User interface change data
※

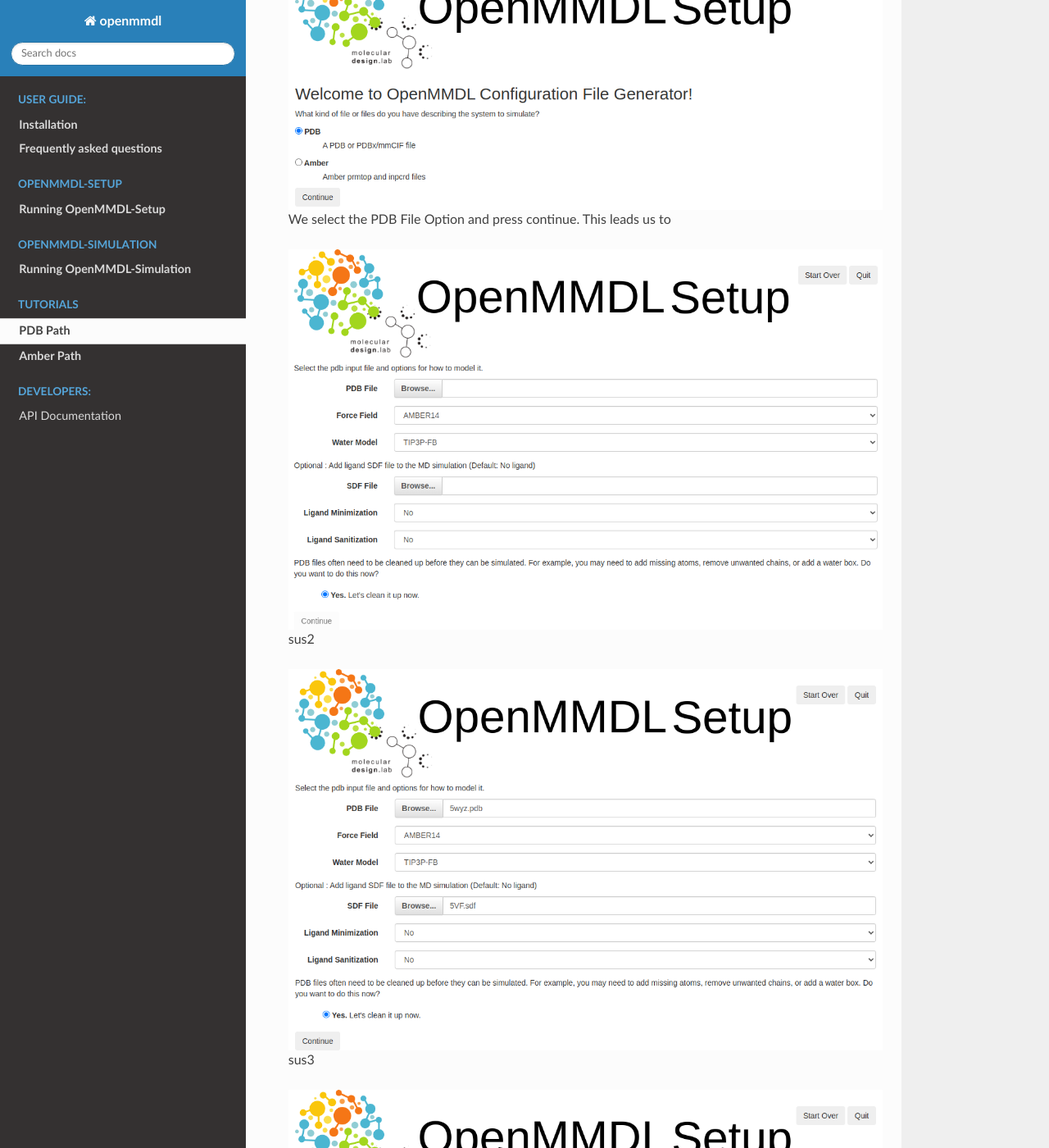
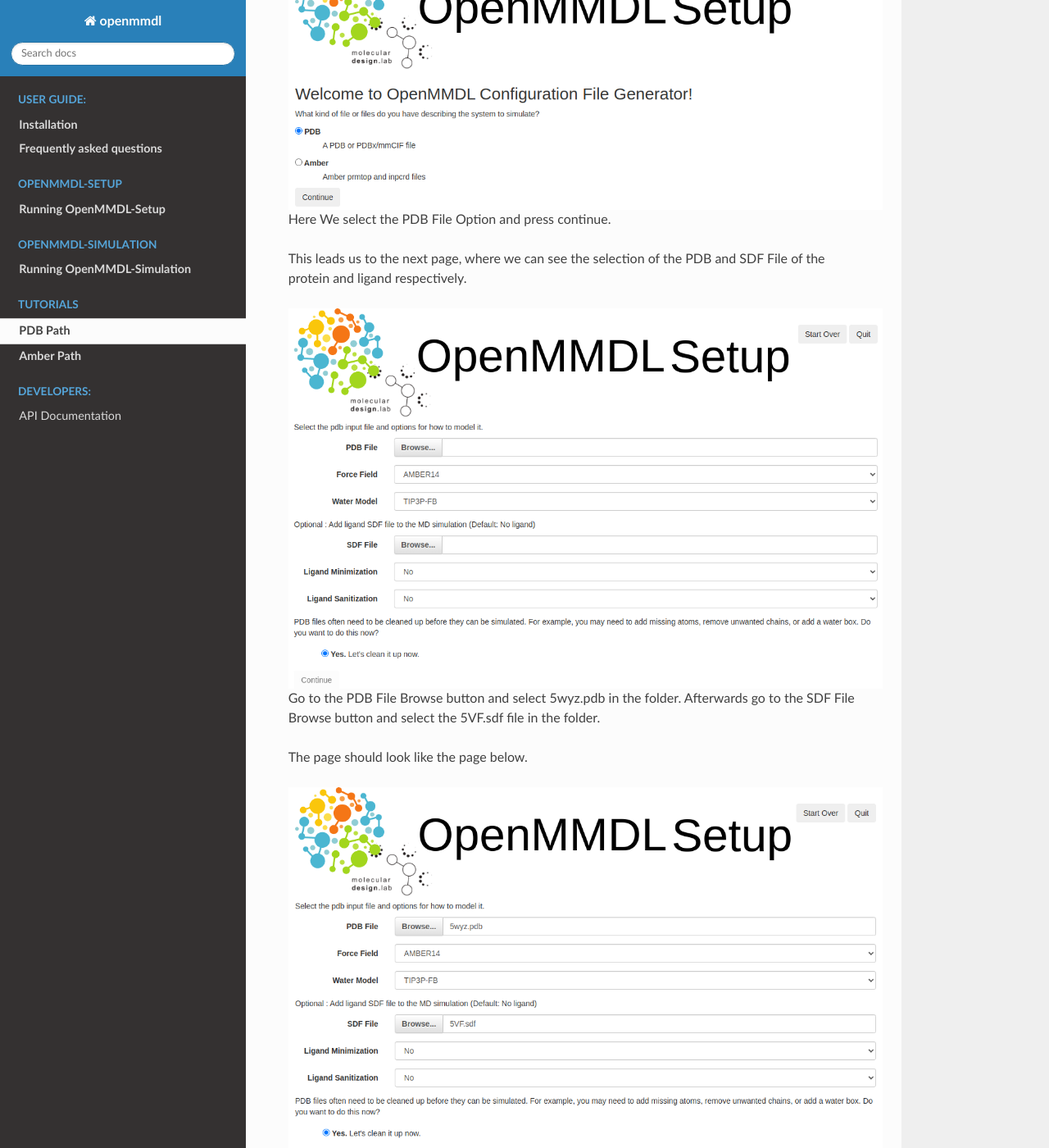
Before and after one commit to wolberlab/OpenMMDL, a Sphinx documentation site: the page built from docs/tutorial_pdb_path.rst, in a window 1280 px wide and 1400 px high, scrolled down 841 px. Shown: the whole window at 82% size. Built offline with Sphinx 7.4.7 and the Read the Docs theme 2.0.0, drawn with Linux system fonts in a browser that asks for light colours.

Commit message:
Update tutorial_pdb_path.rst

```diff
--- a/docs/tutorial_pdb_path.rst
+++ b/docs/tutorial_pdb_path.rst
@@ -36,14 +36,20 @@
    :figwidth: 725px
    :align: center
 
-We select the PDB File Option and press continue.
-This leads us to
+
+Here We select the PDB File Option and press continue.
+
+
+This leads us to the next page, where we can see the selection of the PDB and SDF File of the protein and ligand respectively.
 
 .. figure:: /_static/images/tutorials/PDB_Path/Selectfiles1.png
    :figwidth: 725px
    :align: center
 
-sus2
+Go to the PDB File Browse button and select 5wyz.pdb in the folder. Afterwards go to the SDF File Browse button and select the 5VF.sdf file in the folder.
+
+The page should look like the page below.
+
 
 
 .. figure:: /_static/images/tutorials/PDB_Path/Selectfiles2.png
```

※

## Work to be completed
Look through the entries, and return every line that the word "docs" appears in.

## Expected answer
Before and after one commit to wolberlab/OpenMMDL, a Sphinx documentation site: the page built from docs/tutorial_pdb_path.rst, in a window 1280 px wide and 1400 px high, scrolled down 841 px. Shown: the whole window at 82% size. Built offline with Sphinx 7.4.7 and the Read the Docs theme 2.0.0, drawn with Linux system fonts in a browser that asks for light colours.
--- a/docs/tutorial_pdb_path.rst
+++ b/docs/tutorial_pdb_path.rst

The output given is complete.